=== TO DO ===
Every line below that carries the word "ConfusionMatrixDisplay" needs to be copied.

DATA SUPPLIED START

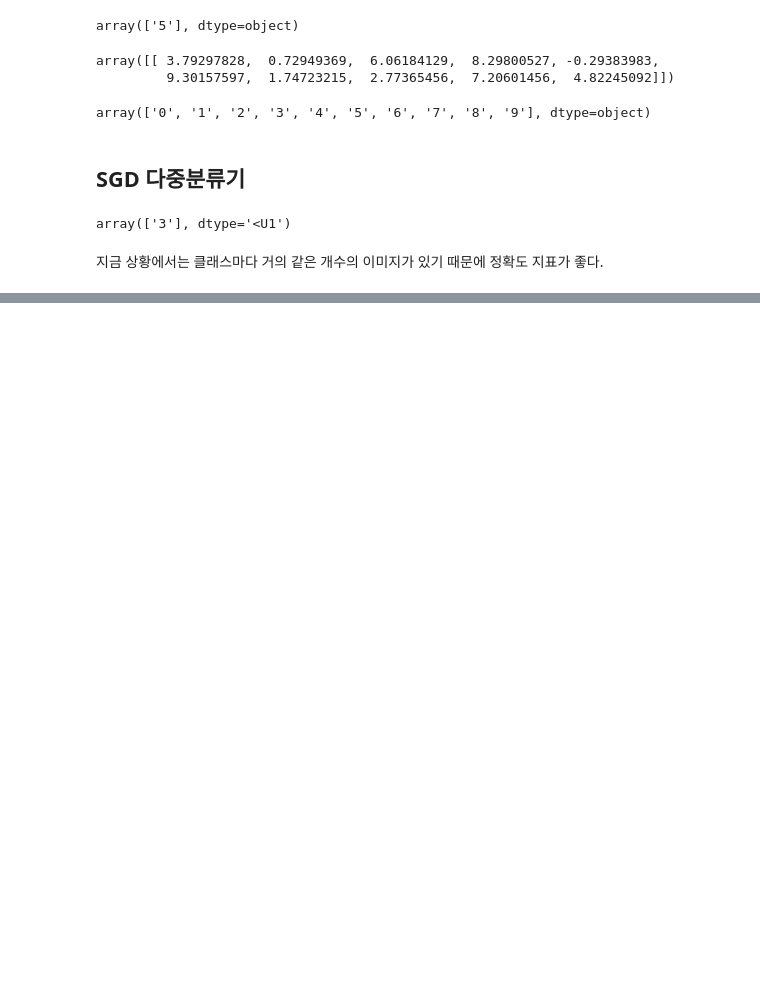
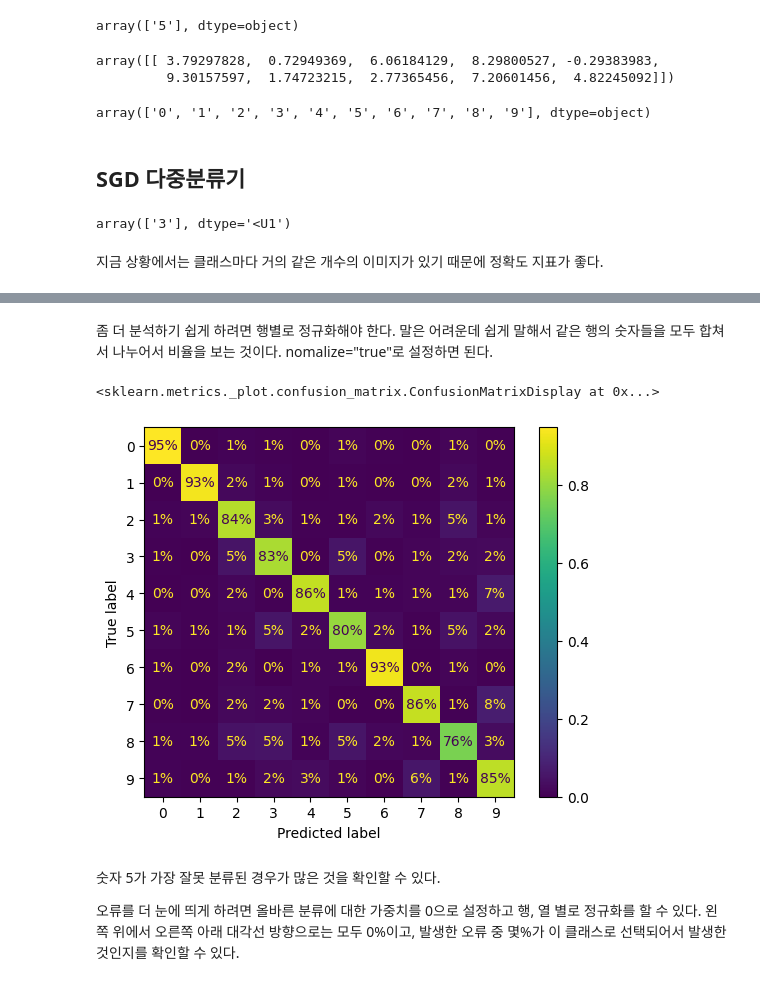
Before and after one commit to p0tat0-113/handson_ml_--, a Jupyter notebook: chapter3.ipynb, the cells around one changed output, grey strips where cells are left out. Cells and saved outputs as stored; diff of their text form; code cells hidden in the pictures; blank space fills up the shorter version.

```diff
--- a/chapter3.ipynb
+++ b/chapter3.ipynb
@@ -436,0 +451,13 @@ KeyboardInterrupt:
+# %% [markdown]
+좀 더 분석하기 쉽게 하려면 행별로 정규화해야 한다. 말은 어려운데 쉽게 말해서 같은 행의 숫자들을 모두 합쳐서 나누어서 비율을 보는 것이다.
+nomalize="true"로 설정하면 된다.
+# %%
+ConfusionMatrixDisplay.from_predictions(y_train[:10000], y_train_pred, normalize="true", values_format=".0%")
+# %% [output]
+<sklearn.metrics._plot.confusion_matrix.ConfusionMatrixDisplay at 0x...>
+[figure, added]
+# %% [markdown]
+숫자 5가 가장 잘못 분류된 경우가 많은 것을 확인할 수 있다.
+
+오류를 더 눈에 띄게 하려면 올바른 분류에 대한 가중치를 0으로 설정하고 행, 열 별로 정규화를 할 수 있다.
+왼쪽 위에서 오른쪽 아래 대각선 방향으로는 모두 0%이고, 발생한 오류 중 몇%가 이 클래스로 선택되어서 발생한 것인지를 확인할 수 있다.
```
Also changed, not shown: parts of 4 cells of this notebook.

DATA SUPPLIED END

=== TASK RESULT ===
+ConfusionMatrixDisplay.from_predictions(y_train[:10000], y_train_pred, normalize="true", values_format=".0%")
+<sklearn.metrics._plot.confusion_matrix.ConfusionMatrixDisplay at 0x...>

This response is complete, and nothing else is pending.